[ACTION ITEM]: Report only the number of lines in the records that contain the word "shown".
Segment Start: SOURCE DATA
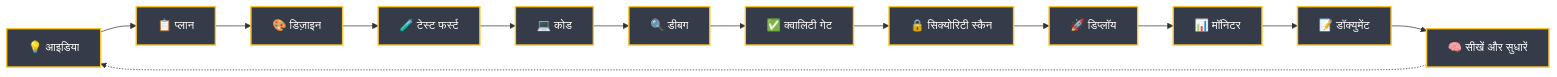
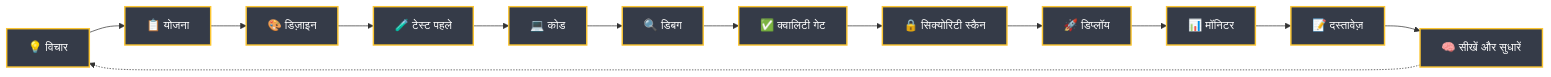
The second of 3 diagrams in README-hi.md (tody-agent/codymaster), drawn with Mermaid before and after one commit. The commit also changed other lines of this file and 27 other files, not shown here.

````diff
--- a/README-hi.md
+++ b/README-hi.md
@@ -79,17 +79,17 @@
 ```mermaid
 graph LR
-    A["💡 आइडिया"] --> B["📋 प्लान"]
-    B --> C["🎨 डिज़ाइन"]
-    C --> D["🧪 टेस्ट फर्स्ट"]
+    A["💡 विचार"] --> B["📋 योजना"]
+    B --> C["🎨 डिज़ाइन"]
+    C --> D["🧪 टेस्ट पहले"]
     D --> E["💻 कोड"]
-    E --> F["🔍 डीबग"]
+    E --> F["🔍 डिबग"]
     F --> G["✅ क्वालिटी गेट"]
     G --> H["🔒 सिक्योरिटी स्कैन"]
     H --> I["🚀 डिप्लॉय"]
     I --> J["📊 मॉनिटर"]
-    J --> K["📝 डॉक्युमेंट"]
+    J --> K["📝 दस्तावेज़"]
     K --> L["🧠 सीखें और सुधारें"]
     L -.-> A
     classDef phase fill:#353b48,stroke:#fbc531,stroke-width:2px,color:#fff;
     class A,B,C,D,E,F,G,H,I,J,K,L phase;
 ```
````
Segment End: SOURCE DATA
Segment Start: SOURCE DATA
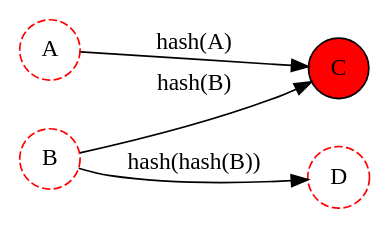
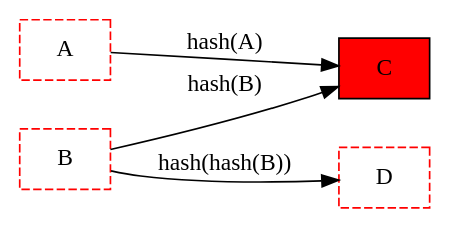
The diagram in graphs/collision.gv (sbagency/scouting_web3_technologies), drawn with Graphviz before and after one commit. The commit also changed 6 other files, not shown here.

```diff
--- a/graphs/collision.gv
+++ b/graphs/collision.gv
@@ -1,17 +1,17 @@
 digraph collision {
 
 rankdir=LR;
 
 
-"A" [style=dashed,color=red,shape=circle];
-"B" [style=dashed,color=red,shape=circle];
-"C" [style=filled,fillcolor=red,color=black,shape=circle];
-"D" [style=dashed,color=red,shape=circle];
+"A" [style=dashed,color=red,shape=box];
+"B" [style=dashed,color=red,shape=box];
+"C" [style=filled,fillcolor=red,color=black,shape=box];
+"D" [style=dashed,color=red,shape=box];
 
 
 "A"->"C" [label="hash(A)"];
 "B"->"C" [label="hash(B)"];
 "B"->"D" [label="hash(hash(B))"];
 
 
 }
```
Segment End: SOURCE DATA
[OUTPUT FOR THIS EXERCISE]: 2